Visiting Duomo di Milano - Practical Information
- Milan Cathedral is open daily from 8 AM - 7 PM. Last admission at 6:10 PM.
- Milan Cathedral terraces are open daily from 9 AM - 7 PM except on Christmas and May 1st. Last admission at 6:10 PM.
- Santa Maria Annunciata in Camposanto Church is open from Monday to Friday from 12:30 PM - 2 PM.
- Duomo Museum and San Gottardo Church is open from 10 AM - 6 PM on all days except Wednesdays. Last admission at 5:10 PM.
- St.Stefano Baptistery is open daily from 9 AM - 6 PM. Entrance through north elevator.
- The archaeological area is open daily from 9 AM - 7 PM. Last admission at 6:10 PM.
- The Crypt of Saint Charles is open from Monday to Friday from 11 AM - 5:30 PM, on Saturdays between 11 AM - 5 PM and on Sundays between 1:30 PM and 3:30 PM. Last admission is 30 minutes before closing.
By Train : Duomo Complex is well connected by metro.
• From the Central Station, take the Yellow Underground M3 line to Duomo.
• From Cadorna Station, take the Red Underground M1 line to Duomo.
• From Garibaldi Station, take the Green Underground M2 to Cadorna. From here you’ll have to take the Red Underground M1 to the Duomo.
By Tram : Milan Duomo can be reached via the following trams.
• In Tram 15, you can get-off at Piazza Via Fontana Stop.
• In Tram 2 and Tram 14, you can get-off at the Via Torino Stop.
• In Tram 16, Tram 24 and Tram 27, you can get-off at the Via Mazzini Stop.
The Milan Cathedral is a religious attraction, and as a result modest clothing is a compulsion. Knees and shoulders must be covered by both men and women at all points in time on your visit to the Duomo.
Museo del Duomo & Church of St.Gottardo

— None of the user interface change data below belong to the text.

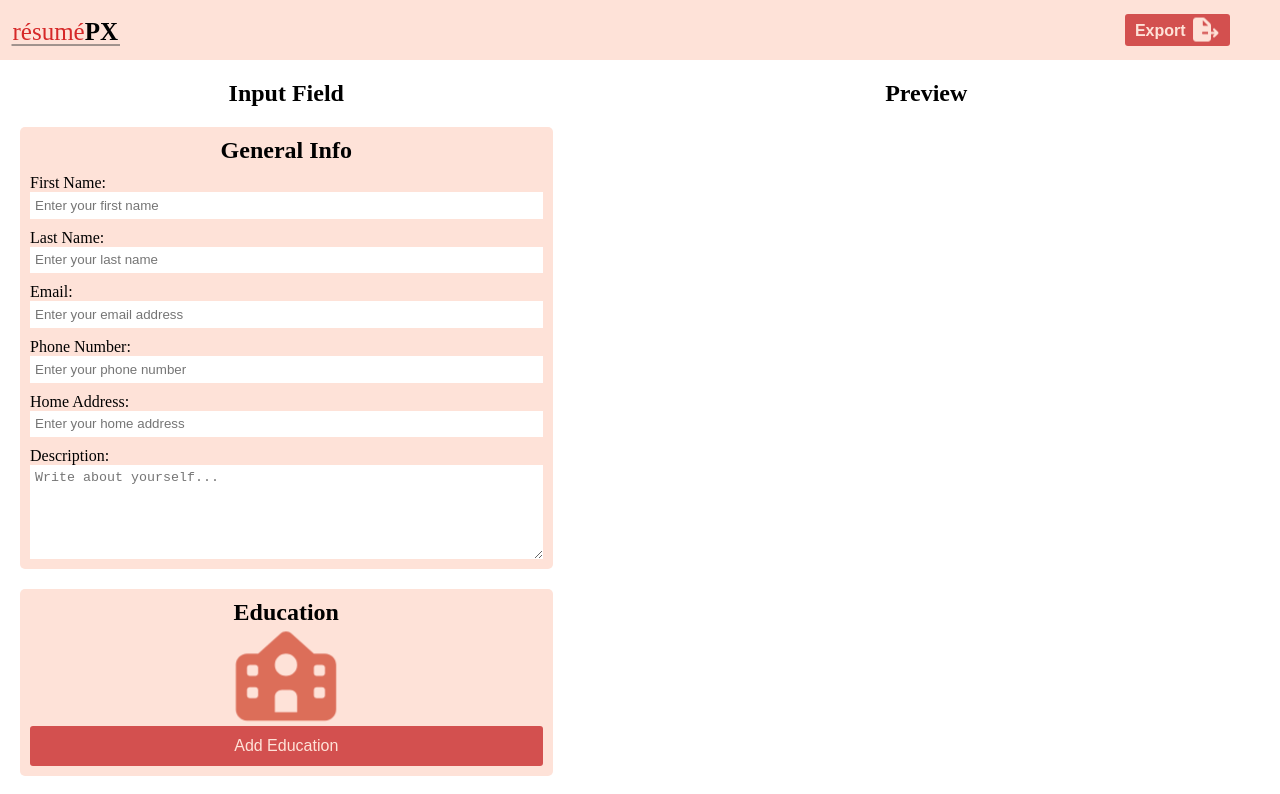
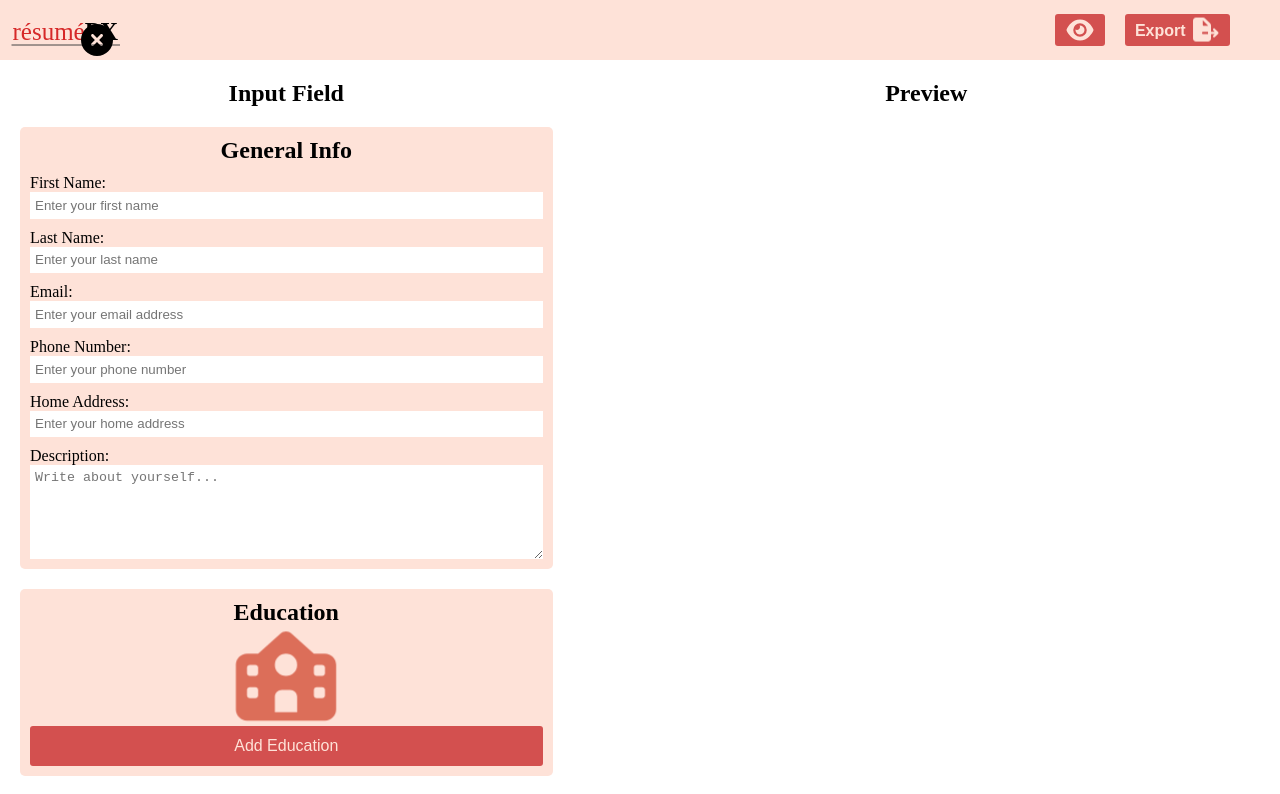
Before and after one commit to TipDevs/resumePX, a React (Vite) app: page / in a window 1280 px wide. Shown: the top 794 px of the page. Built offline with nearby package versions, Linux system fonts and the light colour scheme.

Commit message:
feat: add new feature for controlling UI on screen sizes below desktop

```diff
--- a/src/App.jsx
+++ b/src/App.jsx
@@ -2,17 +2,22 @@ import Header from "./components/header";
 import Editor from "./pages/Editor";
 import { useReactToPrint } from "react-to-print";
 import { useRef } from "react";
+import { useState } from "react";
 function App() {
+  const [showPreview, setShowPreview] = useState(false);
   const contentRef = useRef();
   const reactToPrintFn = useReactToPrint({
     contentRef,
     documentTitle:"mycv",
   });
+  const toggleShowPreview = () => {
+    setShowPreview(prev => !prev);
+  }
   return (
     <>
-      <Header reactToPrintFn={reactToPrintFn} />
+      <Header reactToPrintFn={reactToPrintFn} showPreview={showPreview} toggleShowPreview={toggleShowPreview}/>
       <main>
-        <Editor contentRef={contentRef} />
+        <Editor contentRef={contentRef} toggleShowPreview={toggleShowPreview} showPreview={showPreview}/>
       </main>
     </>
   );
--- a/src/components/CV/SkillsPreview.jsx
+++ b/src/components/CV/SkillsPreview.jsx
@@ -11,7 +11,8 @@ export default function SkillsPreview({ skills }) {
         }}
       />
       <ul style={{padding: "5px 15px", paddingRight: "0"}}>
-        {skills.split("#").map((skill) => (
+        {
+        (skills[0] !== "#" && skills[skills.length - 1] !== "#") && skills.split("#").map((skill) => (
           <li key={skill}>{skill}</li>
         ))}
       </ul>
--- a/src/components/FormSection.jsx
+++ b/src/components/FormSection.jsx
@@ -3,9 +3,9 @@ import Education from "./Forms/Education";
 import JobExperience from "./Forms/JobExperience";
 import Skills from "./Forms/Skills";
 import "../styles/FormSection.css";
-export default function FormSection({general, educationFormat, jobFormat, skillsFormat}) {
+export default function FormSection({general, educationFormat, jobFormat, skillsFormat, showPreview}) {
   return (
-    <section id="input_field">
+    <section id="input_field" className={showPreview ? "on_preview" : ""}>
       <h2>Input Field</h2>
       <General generalData={general.generalForm} onChange={general.handleInputChange}/>
       <Education educationFormat={educationFormat}/>
--- a/src/components/PreviewSection.jsx
+++ b/src/components/PreviewSection.jsx
@@ -3,16 +3,21 @@ import GeneralPreview from "./CV/GeneralPreview";
 import EducationPreview from "./CV/EducationPreview";
 import JobExperiencePreview from "./CV/JobExperiencePreview";
 import SkillsPreview from "./CV/SkillsPreview";
+import { FontAwesomeIcon } from "@fortawesome/react-fontawesome";
+import {faCircleXmark} from "@fortawesome/free-solid-svg-icons";
 export default function PreviewSection({
   storedEducation,
   storedJobs,
   contentRef,
   skills,
-  generalData
+  generalData,
+  showPreview,
+  toggleShowPreview
 }) {
   return (
-    <section id="preview">
+    <section id="preview" className={showPreview ? "show" : ""}>
       <h2>Preview</h2>
+      <FontAwesomeIcon icon={faCircleXmark} size="2xl" style={{alignSelf: "flex-start", position: "absolute", top: "3%", left: "6%"}} onClick={toggleShowPreview} id="buttonClosingPreview"/>
       <section id="CV" ref={contentRef}>
         <GeneralPreview generalData={generalData} />
         <EducationPreview storedEducation={storedEducation} />
--- a/src/components/header.jsx
+++ b/src/components/header.jsx
@@ -1,15 +1,16 @@
 import "../styles/Header.css";
 import resumePX from "../../public/svgs/resumePX.svg"
 import { FontAwesomeIcon } from "@fortawesome/react-fontawesome";
-import { faFileExport } from "@fortawesome/free-solid-svg-icons";
+import { faFileExport, faEye } from "@fortawesome/free-solid-svg-icons";
 
-export default function Header({reactToPrintFn}) {
+export default function Header({reactToPrintFn, toggleShowPreview, showPreview}) {
   return (
     <>
       <header>
         <img src={resumePX} alt="résuméPX logo" />
         <nav>
-          <button onClick={reactToPrintFn}>
+          <button disabled={showPreview} onClick={toggleShowPreview} id="preview_button"><FontAwesomeIcon icon={faEye} size="xl" /></button>
+          <button onClick={reactToPrintFn} disabled={showPreview}>
             Export <FontAwesomeIcon icon={faFileExport} bounce size="xl" />
           </button>
         </nav>
--- a/src/pages/Editor.jsx
+++ b/src/pages/Editor.jsx
@@ -4,13 +4,13 @@ import useGeneral from "../Hooks/generalHooks";
 import useJobExperience from "../Hooks/jobHooks";
 import useEducation from "../Hooks/educationHooks";
 import useSkills from "../Hooks/skillsHooks";
-export default function Editor({contentRef}) {
+export default function Editor({contentRef, showPreview, toggleShowPreview}) {
     const general = useGeneral();
     const jobFormat = useJobExperience();
     const educationFormat = useEducation();
     const skillsFormat = useSkills();
     return <>
-    <FormSection general={general} jobFormat={jobFormat} educationFormat={educationFormat} skillsFormat={skillsFormat}/>
-    <PreviewSection generalData={general.generalForm} storedEducation={educationFormat.storedEducations} storedJobs={jobFormat.storedJobs} skills={skillsFormat.skillsForm} contentRef={contentRef}/>
+    <FormSection general={general} jobFormat={jobFormat} educationFormat={educationFormat} skillsFormat={skillsFormat} showPreview={showPreview}/>
+    <PreviewSection generalData={general.generalForm} storedEducation={educationFormat.storedEducations} storedJobs={jobFormat.storedJobs} skills={skillsFormat.skillsForm} contentRef={contentRef} showPreview={showPreview} toggleShowPreview={toggleShowPreview}/>
     </>
 }
```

The Museo del Duomo is not located within the Duomo. It is located a 2-minute walk away in a building facing the Duomo next to the Palazzo Reale. The Church of St. Gottardo is located a 5-minute walk away in Corte.